What is needed> The answer must be a single number, namely how many lines in the entries below contain the string "керування".

[Version comparison data]

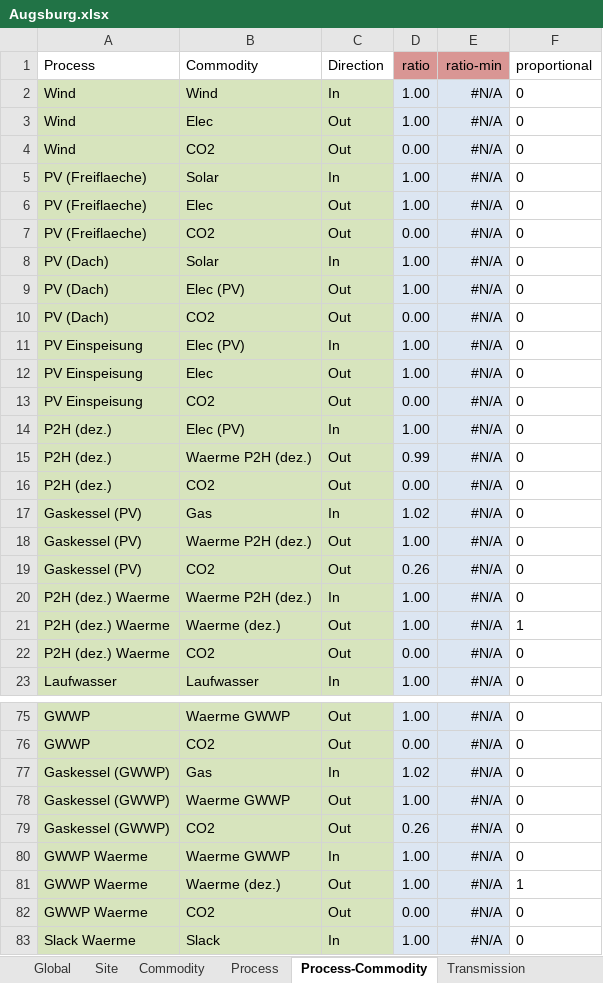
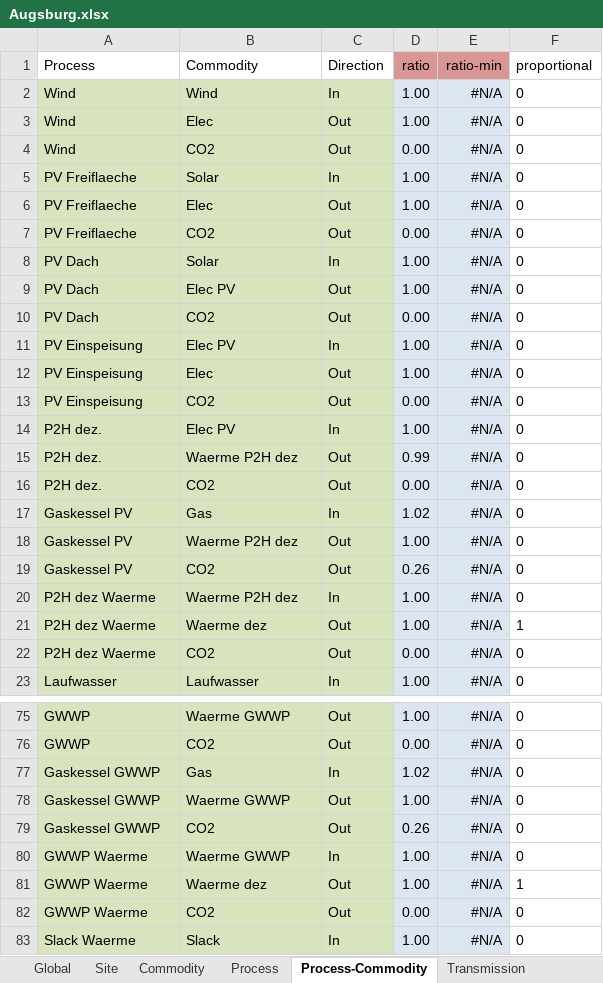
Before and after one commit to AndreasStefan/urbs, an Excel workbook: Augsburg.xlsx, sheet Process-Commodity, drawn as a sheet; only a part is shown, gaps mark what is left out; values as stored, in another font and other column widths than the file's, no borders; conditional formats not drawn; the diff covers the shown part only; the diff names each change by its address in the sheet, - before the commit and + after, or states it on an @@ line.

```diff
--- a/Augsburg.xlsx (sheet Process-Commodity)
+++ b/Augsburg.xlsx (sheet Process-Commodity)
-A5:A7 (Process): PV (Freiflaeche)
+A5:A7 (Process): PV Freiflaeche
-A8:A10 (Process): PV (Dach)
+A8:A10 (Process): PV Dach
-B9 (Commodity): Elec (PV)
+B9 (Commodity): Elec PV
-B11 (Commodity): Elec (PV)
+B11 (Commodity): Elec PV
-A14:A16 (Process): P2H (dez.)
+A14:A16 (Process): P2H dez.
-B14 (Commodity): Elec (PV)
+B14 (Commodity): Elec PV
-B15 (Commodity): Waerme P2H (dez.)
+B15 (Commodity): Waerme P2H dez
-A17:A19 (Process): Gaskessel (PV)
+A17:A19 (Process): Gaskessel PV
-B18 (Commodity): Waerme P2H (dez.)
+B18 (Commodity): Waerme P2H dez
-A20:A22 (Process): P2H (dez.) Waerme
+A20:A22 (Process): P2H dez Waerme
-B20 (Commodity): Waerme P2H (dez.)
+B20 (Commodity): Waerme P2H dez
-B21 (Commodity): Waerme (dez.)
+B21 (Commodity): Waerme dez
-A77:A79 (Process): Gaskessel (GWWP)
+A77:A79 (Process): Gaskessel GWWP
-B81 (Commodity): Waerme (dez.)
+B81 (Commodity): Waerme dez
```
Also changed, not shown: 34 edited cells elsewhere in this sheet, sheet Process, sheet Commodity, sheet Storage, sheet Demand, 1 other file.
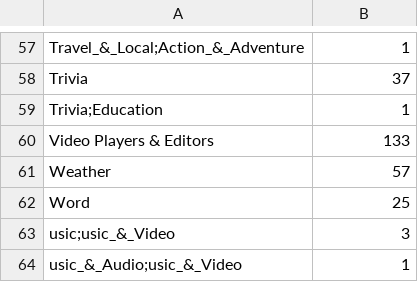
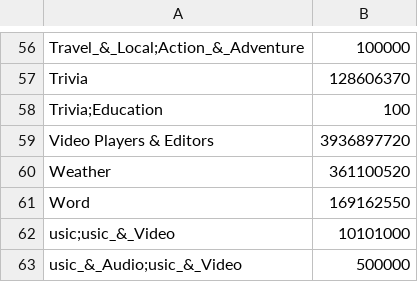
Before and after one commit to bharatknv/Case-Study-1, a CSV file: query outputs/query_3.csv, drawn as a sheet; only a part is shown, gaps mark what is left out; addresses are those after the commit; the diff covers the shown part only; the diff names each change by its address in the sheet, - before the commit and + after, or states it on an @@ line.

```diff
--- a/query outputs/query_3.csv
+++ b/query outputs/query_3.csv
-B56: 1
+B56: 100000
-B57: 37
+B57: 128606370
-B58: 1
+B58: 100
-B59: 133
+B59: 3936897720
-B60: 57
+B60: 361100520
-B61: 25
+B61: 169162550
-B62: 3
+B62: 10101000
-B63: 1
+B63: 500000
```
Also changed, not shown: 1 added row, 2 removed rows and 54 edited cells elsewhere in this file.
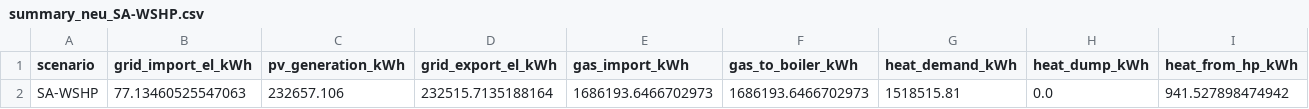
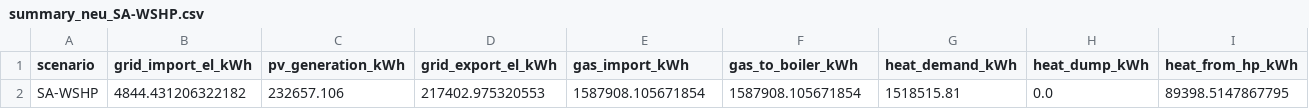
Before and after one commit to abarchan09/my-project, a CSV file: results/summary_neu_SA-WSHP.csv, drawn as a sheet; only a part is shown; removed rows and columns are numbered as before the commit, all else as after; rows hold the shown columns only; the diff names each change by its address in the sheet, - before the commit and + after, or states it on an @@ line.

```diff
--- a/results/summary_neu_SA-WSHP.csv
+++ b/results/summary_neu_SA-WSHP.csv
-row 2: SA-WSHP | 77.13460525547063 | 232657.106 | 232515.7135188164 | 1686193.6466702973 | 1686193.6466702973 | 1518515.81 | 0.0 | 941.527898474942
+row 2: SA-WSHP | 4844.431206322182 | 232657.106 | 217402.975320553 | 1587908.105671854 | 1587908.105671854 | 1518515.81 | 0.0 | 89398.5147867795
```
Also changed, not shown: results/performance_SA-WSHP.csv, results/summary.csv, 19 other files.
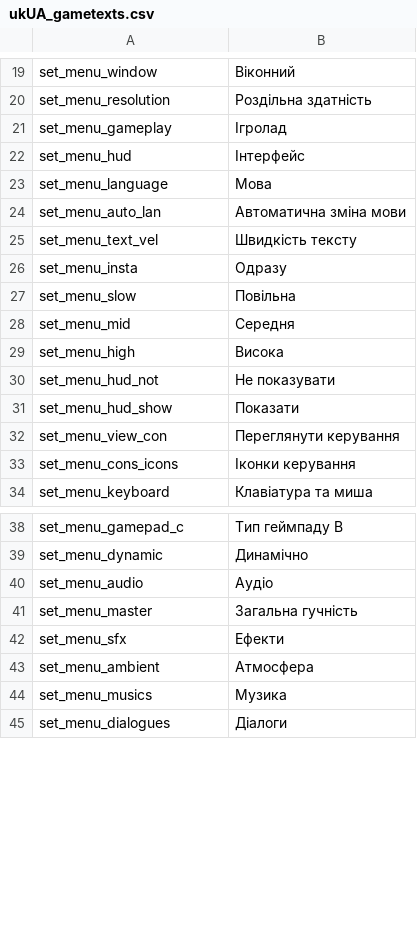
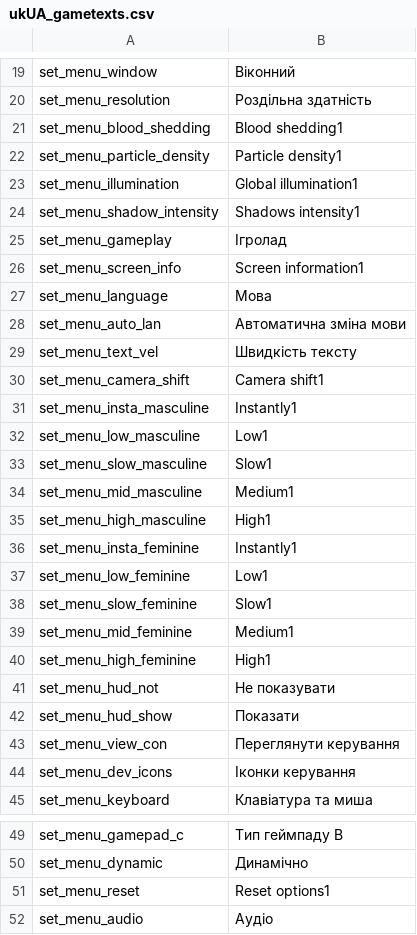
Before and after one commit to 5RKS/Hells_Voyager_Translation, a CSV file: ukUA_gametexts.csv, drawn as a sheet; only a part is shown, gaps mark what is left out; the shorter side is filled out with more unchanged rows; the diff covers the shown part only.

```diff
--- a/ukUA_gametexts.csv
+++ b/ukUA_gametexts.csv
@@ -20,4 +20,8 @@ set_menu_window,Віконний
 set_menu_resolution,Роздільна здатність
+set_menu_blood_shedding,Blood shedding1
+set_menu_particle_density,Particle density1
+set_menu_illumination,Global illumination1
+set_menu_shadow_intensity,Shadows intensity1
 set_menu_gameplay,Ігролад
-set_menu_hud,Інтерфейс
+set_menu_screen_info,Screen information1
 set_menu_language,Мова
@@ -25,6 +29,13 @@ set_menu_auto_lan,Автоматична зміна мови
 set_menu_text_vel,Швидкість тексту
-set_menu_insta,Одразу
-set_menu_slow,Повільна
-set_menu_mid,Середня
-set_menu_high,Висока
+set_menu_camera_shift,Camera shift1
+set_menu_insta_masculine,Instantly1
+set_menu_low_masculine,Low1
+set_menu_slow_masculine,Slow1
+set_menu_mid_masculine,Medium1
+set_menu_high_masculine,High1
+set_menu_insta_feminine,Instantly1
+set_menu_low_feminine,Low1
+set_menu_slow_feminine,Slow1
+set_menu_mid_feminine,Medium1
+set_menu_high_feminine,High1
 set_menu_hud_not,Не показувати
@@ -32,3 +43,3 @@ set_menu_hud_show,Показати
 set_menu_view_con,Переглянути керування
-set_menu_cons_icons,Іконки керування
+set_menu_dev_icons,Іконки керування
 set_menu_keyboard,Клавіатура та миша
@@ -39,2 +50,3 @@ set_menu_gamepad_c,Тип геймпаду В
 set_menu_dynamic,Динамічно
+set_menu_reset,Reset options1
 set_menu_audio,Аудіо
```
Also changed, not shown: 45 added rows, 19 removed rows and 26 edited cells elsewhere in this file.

Response to this task> 3